When the Elderly Need Help, Who is Their "Natural Caregiver?”
When seniors can no longer manage basic tasks at home, family and friends usually step in to act as caregivers. \
According to a Caregiving in 2020 Report released by the National Alliance for Caregiving (NAC) and AARP, 53 million Americans provide some form of unpaid care for seniors and other adults with functional or medical needs. The report states most caregivers care for a:
- Relative (89%)
- Parent or parent-in-law (50%)
- Spouse or partner (12%)
- Grandparent or grandparent-in-law (8%)
- Adult child (6%)
- Friend or neighbor (10%)
It’s a natural, loving act for family members to step in when a loved one needs support, but there’s an important aspect of caregiving to consider. What impact does caregiving have on existing family relationships, and how can family caregivers receive the support they need?
Family Caregivers and the Impact of Senior Care

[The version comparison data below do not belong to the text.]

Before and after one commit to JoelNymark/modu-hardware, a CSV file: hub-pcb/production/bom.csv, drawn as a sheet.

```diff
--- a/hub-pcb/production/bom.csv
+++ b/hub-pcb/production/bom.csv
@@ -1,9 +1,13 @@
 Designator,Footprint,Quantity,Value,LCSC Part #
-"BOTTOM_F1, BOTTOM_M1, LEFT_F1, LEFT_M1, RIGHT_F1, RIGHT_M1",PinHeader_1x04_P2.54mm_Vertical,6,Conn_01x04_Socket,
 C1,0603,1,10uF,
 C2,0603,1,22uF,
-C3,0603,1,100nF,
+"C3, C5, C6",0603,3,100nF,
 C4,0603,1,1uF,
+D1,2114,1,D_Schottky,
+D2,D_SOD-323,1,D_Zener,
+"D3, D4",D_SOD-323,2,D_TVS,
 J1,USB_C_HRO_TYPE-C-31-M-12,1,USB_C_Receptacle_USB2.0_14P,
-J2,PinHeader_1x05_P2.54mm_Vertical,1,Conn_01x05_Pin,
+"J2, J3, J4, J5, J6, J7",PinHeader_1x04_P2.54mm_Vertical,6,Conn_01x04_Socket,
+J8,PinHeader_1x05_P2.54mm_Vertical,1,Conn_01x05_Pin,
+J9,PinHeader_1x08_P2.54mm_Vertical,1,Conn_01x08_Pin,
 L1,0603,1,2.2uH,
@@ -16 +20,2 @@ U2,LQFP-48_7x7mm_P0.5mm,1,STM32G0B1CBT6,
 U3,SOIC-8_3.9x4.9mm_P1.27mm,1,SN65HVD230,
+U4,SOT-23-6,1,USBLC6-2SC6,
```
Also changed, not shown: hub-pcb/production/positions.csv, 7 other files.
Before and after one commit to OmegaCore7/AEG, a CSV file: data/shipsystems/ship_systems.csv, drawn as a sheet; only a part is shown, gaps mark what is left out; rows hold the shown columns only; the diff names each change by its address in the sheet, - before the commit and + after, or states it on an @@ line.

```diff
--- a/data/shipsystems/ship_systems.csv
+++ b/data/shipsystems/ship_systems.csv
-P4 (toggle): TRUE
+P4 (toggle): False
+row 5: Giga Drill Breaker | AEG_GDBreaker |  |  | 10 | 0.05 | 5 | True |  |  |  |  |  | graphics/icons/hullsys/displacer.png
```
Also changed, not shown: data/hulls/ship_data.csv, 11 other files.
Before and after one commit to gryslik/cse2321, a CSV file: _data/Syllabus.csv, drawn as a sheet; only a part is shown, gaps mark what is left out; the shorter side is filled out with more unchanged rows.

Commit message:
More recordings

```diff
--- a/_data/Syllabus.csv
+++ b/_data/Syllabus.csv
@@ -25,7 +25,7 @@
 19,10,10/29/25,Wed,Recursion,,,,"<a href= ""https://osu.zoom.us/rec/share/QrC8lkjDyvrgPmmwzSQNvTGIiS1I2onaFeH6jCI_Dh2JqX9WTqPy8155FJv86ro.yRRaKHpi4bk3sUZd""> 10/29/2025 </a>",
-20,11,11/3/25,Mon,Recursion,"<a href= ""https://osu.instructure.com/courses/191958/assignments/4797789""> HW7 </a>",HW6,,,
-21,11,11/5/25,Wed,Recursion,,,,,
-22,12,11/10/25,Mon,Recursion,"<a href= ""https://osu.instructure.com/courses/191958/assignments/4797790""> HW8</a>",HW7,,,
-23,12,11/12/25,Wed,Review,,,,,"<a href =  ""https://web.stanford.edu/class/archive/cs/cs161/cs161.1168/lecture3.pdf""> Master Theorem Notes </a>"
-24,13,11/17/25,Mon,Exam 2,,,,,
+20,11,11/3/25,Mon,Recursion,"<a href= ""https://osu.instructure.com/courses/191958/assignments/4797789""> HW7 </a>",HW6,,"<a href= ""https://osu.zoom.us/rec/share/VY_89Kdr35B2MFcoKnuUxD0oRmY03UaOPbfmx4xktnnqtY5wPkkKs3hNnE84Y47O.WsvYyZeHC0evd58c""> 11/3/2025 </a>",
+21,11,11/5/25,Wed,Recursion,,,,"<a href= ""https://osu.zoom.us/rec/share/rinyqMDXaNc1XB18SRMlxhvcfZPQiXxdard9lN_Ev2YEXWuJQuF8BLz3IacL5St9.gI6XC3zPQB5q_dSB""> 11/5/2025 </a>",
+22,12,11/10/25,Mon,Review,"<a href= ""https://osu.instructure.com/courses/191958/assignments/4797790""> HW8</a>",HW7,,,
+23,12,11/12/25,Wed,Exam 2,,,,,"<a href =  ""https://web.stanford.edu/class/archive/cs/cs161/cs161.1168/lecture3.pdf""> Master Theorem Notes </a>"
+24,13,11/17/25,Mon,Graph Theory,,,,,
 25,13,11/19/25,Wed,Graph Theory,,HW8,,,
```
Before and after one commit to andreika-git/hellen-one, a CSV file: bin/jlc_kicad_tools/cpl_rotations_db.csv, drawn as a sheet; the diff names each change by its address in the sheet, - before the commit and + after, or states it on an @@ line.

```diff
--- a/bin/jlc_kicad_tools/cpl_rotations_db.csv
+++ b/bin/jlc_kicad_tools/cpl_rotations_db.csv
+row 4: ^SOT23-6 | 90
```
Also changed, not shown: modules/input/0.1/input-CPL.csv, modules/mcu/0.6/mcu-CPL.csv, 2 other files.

Family dynamics can be complicated at the best of times, and caregiving can place a considerable strain on these complex bonds.
As the 2020 report shows, the majority of family caregivers are adult children who are supporting a parent or a parent-in-law. And while this can be a beautiful way for adult children to reciprocate the love and care they received growing up, it can also be a difficult transition for everyone.
For adult children, it can be upsetting to see the parent they looked up to in a vulnerable light. For parents, receiving help from their children — especially with simple tasks — can feel uncomfortable and embarrassing.
Adult children acting as primary caregivers may also spend considerably more time with their parents than they’re used to and under much more stressful circumstances.
For spouses and partners, caregiving can introduce new pressures and stresses that can affect long-standing relationship dynamics. In an article on caring for a spouse with dementia Today’s Caregiver notes caregivers may feel increasingly isolated, depressed, and unable to communicate with their partners.
Other family members including nieces, nephews, siblings, and grandchildren can also act as family caregivers for an elderly relative. These caring individuals will also face similar challenges as they balance caregiving duties with their existing relationships.
How Visiting Angels Supports Family Caregivers
As “natural caregivers” for their elderly loved ones, many family members may take on more than they can handle - and neglecting their own well-being in the process. Not only does this put family caregivers at risk for burnout, but it can keep them from sharing meaningful time with the relatives in their care.
At Visiting Angels®, we support family caregivers through our respite care services. Our caregivers can step in to provide relief for a day, a week, or even an afternoon so families can take a break and tend to their own lives.
Professional caregivers can help families feel more comfortable enjoying their loved one’s company without constantly dwelling on what needs to be done for their safety and comfort.